▶ [WHAT IS BEING ASKED]: Only a number is wanted here: how many lines in the entries below contain the word "config".

Dataset items:
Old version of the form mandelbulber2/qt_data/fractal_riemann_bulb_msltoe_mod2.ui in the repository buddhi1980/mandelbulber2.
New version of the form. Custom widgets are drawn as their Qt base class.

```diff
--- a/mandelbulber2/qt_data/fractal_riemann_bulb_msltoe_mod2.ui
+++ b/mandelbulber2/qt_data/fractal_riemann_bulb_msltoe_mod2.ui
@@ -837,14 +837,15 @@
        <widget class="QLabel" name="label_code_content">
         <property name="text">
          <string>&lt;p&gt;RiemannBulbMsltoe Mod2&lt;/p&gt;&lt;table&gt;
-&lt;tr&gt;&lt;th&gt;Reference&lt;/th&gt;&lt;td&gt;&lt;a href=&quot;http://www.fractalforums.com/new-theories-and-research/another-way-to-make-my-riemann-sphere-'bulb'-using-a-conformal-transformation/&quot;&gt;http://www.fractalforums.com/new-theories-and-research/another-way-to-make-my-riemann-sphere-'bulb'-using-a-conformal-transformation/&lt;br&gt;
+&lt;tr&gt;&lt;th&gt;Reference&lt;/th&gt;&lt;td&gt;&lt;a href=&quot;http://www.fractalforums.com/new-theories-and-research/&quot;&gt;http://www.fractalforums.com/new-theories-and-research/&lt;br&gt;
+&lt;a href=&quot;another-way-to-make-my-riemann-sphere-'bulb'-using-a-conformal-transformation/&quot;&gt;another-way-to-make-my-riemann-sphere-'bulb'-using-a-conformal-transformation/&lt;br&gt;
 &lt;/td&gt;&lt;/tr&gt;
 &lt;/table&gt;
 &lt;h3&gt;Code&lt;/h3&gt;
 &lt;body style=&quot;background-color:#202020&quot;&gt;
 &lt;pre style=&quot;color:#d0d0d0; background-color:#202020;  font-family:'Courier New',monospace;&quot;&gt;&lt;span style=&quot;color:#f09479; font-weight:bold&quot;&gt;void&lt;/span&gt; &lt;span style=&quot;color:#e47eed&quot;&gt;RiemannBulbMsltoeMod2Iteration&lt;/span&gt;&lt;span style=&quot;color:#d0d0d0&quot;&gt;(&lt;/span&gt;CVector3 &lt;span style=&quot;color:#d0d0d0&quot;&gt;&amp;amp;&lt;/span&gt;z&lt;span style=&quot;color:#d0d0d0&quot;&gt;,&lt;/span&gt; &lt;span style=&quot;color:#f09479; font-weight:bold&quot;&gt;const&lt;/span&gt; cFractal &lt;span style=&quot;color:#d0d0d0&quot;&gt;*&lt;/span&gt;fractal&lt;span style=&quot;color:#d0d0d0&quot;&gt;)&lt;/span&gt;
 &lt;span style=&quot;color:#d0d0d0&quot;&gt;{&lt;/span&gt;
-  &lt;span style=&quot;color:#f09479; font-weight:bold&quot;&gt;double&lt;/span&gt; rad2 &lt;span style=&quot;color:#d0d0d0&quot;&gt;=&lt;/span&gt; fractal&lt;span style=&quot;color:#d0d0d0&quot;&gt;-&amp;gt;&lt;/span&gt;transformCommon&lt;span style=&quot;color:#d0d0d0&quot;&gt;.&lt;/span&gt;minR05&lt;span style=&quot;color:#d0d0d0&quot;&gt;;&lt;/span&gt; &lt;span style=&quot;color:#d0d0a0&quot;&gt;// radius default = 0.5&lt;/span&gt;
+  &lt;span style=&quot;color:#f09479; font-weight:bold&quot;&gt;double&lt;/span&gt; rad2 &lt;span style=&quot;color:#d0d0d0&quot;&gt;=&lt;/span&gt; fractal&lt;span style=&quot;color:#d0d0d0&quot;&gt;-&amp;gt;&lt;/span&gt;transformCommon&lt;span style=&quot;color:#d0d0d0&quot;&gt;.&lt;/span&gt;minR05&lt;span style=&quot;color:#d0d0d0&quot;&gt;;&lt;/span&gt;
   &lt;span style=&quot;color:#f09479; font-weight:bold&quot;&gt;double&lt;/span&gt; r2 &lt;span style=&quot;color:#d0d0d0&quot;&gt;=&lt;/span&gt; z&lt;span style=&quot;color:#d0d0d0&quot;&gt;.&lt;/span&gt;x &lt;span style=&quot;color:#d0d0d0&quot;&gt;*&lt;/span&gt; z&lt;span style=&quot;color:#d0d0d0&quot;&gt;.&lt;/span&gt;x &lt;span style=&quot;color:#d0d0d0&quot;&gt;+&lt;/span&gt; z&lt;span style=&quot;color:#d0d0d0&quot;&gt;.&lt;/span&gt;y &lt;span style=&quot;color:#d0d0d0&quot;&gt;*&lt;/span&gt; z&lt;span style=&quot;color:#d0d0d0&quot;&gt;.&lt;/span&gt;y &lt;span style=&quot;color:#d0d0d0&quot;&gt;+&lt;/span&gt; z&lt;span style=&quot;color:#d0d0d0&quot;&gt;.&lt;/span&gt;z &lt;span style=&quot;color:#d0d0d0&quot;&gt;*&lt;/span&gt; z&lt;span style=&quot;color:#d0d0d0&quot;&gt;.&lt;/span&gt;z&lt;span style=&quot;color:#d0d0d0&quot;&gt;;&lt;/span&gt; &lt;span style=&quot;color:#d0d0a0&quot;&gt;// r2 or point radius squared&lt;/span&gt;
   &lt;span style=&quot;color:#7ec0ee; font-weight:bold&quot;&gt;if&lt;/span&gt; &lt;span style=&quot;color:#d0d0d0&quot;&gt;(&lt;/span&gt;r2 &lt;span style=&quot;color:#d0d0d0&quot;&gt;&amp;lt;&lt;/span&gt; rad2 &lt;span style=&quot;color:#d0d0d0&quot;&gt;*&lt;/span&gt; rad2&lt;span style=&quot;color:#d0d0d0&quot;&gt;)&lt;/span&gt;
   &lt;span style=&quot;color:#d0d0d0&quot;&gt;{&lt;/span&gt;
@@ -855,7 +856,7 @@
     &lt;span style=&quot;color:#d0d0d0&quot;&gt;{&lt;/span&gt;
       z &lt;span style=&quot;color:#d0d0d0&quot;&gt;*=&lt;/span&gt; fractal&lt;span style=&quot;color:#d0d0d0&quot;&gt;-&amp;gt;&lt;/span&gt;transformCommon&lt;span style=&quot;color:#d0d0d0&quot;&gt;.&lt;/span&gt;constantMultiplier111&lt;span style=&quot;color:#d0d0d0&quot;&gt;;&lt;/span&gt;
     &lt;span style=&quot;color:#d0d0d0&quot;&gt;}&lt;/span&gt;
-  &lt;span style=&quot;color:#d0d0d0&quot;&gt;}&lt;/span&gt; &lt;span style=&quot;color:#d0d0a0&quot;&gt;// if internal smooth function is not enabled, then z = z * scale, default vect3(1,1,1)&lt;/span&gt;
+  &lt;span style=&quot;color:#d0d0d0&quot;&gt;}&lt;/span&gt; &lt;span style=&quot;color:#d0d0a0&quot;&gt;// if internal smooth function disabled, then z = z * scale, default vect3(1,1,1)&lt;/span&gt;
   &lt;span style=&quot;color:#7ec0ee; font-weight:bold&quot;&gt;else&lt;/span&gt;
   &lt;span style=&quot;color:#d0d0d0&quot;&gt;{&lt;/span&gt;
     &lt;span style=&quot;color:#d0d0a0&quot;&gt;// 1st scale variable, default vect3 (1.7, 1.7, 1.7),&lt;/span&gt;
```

==

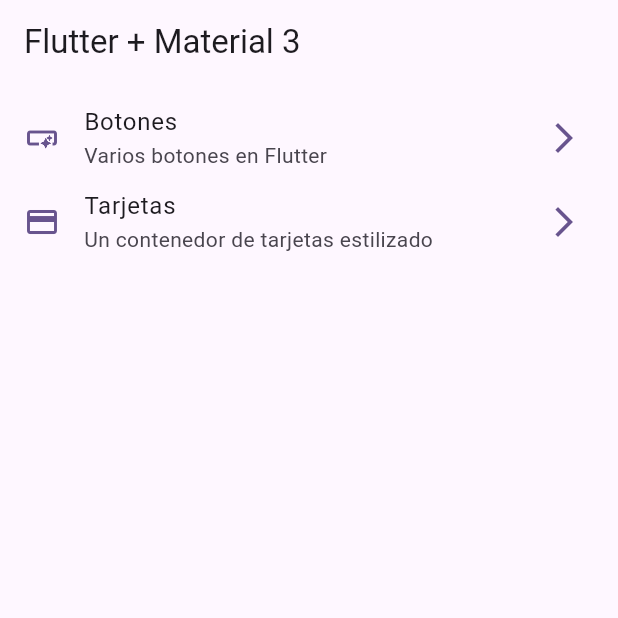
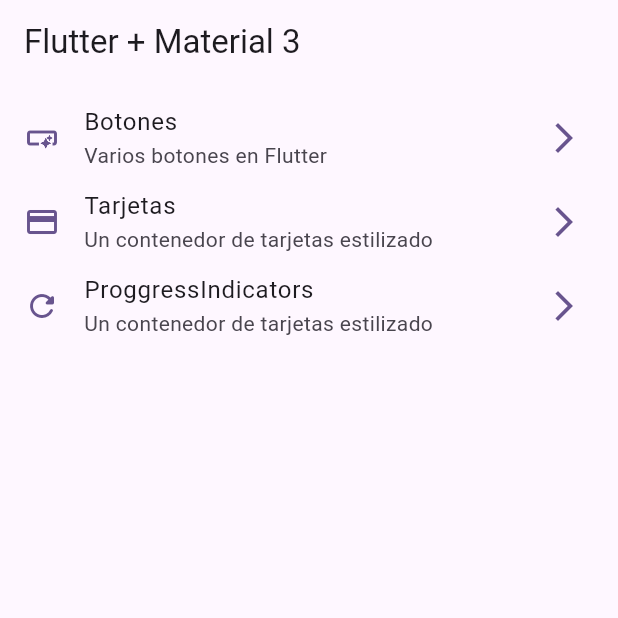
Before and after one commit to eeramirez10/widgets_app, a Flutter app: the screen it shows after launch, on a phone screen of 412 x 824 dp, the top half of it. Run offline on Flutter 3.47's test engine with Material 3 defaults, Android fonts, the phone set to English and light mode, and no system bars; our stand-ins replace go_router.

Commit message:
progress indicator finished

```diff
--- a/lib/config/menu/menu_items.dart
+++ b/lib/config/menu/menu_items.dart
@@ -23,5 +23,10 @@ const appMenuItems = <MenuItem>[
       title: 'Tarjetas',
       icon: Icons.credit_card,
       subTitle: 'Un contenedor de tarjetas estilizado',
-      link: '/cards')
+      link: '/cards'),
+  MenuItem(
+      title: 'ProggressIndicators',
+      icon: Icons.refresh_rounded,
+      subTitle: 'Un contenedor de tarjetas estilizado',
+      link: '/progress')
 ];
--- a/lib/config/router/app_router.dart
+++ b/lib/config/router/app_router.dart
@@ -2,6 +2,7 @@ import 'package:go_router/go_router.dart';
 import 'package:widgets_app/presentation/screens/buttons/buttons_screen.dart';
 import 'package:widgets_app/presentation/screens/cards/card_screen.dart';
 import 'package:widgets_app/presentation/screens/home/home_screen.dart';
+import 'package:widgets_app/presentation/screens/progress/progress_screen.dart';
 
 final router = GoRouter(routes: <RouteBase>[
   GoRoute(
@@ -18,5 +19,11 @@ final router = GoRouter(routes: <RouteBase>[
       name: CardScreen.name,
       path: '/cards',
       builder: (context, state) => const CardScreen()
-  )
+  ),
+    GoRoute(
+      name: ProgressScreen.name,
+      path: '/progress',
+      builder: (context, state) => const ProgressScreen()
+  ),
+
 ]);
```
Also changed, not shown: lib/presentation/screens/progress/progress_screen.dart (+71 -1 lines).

▶ [TASK RESPONSE]: 4